Across the material below, how many lines hold the word "color"? Only the number should be given.

<<<<

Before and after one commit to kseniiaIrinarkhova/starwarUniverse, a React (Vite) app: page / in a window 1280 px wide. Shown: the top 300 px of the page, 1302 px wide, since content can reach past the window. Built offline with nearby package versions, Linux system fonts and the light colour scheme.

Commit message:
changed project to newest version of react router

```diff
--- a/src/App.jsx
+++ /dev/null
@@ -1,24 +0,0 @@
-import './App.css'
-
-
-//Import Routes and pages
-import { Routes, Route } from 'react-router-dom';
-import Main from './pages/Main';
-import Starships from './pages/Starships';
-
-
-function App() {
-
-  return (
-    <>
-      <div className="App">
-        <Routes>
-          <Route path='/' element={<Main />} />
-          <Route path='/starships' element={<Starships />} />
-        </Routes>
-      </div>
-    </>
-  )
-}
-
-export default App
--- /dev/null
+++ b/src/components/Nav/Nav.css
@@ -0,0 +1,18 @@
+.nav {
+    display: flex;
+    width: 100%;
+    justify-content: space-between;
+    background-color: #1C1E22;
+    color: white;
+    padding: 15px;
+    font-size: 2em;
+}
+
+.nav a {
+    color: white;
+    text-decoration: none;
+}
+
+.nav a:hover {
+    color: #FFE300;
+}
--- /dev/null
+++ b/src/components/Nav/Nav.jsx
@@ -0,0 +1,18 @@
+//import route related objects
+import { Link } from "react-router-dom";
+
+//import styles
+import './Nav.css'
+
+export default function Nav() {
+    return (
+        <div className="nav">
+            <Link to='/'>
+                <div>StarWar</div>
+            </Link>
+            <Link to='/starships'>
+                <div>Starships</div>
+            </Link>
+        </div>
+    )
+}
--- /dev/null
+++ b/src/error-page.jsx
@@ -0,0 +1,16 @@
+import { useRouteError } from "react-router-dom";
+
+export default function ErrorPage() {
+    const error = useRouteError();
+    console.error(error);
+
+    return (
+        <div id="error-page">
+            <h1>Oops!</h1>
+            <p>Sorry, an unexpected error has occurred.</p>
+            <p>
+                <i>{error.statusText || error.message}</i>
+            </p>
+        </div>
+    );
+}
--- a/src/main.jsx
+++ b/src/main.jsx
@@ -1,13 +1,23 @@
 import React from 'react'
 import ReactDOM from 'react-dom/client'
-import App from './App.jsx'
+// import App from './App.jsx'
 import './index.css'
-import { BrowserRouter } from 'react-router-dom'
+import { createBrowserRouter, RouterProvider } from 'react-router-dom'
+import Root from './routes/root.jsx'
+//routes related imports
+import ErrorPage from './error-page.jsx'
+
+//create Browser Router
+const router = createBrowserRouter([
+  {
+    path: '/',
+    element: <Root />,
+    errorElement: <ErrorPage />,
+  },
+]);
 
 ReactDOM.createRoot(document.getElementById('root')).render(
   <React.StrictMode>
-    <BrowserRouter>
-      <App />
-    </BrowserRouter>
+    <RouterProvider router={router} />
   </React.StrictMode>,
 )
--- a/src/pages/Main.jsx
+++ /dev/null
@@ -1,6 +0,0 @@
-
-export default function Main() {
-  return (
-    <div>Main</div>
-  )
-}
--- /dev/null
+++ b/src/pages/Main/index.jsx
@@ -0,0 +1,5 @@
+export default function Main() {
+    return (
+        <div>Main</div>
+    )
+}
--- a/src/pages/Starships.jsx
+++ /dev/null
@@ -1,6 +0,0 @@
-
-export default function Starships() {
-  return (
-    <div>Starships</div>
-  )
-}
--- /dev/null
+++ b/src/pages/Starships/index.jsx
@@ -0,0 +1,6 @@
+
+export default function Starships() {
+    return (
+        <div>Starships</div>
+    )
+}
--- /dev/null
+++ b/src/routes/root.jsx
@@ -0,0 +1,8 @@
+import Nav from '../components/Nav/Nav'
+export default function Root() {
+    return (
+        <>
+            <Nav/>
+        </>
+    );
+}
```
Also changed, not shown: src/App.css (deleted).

>>>>

:: Result of the exercise ::
4